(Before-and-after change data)
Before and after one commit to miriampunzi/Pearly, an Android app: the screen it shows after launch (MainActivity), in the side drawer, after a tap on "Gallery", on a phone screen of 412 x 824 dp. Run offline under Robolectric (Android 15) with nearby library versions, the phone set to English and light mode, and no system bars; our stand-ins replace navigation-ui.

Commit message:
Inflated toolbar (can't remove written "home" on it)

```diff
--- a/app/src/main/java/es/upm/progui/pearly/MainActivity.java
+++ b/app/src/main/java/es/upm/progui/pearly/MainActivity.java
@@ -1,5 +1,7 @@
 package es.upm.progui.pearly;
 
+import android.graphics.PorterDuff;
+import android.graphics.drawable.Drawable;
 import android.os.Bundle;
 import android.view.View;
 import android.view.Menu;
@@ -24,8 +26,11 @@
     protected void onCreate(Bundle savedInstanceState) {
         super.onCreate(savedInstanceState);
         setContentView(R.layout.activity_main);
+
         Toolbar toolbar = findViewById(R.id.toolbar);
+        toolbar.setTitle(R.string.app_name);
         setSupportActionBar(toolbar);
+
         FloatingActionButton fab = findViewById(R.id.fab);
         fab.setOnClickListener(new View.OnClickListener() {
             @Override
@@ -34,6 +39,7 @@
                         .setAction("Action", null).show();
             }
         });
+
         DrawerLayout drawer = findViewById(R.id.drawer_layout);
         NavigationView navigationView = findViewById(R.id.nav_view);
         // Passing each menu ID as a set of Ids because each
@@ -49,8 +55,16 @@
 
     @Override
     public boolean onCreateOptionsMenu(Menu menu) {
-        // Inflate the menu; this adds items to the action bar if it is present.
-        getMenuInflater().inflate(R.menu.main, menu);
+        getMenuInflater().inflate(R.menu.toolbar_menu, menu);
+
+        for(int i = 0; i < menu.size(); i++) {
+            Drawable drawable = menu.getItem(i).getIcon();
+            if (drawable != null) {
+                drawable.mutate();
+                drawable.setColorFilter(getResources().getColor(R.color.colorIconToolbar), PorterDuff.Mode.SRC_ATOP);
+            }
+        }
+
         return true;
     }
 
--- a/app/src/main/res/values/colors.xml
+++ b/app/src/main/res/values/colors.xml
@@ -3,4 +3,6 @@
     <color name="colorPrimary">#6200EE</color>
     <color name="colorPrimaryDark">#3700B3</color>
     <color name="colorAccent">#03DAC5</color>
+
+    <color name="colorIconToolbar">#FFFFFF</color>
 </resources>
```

---

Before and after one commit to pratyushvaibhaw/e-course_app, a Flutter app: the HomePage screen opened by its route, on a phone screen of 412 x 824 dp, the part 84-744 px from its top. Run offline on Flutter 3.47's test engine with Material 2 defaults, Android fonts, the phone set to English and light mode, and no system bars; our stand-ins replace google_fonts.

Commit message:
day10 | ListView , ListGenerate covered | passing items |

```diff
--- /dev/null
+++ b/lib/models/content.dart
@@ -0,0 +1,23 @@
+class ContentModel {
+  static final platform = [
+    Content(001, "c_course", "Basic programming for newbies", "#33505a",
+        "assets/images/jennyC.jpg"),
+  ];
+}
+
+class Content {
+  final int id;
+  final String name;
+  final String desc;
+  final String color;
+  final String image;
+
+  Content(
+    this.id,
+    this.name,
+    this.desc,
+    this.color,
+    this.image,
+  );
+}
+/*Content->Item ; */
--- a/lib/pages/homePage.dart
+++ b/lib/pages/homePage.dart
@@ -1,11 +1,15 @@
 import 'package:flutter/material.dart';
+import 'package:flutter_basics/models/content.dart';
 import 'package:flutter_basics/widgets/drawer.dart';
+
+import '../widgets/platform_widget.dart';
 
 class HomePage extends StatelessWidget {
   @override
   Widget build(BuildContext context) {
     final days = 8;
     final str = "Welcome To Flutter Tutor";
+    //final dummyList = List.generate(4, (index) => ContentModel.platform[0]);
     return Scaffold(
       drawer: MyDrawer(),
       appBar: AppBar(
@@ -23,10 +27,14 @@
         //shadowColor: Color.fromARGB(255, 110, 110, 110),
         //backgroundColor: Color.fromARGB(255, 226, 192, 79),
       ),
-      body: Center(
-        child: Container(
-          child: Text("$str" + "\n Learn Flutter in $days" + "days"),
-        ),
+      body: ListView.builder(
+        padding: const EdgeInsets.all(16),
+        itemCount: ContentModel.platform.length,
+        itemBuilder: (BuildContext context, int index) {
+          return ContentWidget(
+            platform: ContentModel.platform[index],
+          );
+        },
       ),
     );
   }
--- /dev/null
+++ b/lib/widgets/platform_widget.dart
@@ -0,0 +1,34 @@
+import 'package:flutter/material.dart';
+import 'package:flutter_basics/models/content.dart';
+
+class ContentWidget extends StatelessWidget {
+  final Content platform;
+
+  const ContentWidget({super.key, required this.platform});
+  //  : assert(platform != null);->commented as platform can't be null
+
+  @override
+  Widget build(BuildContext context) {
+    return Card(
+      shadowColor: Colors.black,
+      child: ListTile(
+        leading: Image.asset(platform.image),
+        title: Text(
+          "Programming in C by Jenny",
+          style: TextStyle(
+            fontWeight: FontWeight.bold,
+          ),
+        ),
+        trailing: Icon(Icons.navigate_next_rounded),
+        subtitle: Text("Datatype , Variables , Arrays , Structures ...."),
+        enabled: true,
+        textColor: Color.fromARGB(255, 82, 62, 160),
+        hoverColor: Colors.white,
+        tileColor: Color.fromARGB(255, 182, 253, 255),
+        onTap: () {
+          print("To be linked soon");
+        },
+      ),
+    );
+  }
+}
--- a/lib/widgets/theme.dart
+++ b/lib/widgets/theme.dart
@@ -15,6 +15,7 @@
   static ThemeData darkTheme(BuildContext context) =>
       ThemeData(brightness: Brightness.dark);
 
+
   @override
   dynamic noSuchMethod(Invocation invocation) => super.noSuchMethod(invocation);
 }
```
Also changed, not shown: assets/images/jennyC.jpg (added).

...

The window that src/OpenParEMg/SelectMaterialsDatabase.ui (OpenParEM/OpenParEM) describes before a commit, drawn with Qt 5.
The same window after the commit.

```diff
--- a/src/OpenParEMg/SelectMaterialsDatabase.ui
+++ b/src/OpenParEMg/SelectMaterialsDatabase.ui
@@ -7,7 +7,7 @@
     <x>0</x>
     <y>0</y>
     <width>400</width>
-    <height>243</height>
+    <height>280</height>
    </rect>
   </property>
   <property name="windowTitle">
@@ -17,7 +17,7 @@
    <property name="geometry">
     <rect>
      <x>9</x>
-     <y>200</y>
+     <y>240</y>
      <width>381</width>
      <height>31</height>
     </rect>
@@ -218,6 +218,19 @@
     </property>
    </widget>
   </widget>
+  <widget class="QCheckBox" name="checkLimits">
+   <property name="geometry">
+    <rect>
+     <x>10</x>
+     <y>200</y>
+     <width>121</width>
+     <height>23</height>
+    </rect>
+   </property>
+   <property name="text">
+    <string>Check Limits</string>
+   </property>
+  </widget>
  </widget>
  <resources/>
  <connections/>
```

Your assignment –
In the data above, count the lines where the word "MainActivity" appears; reply with the number only.

Response below –
3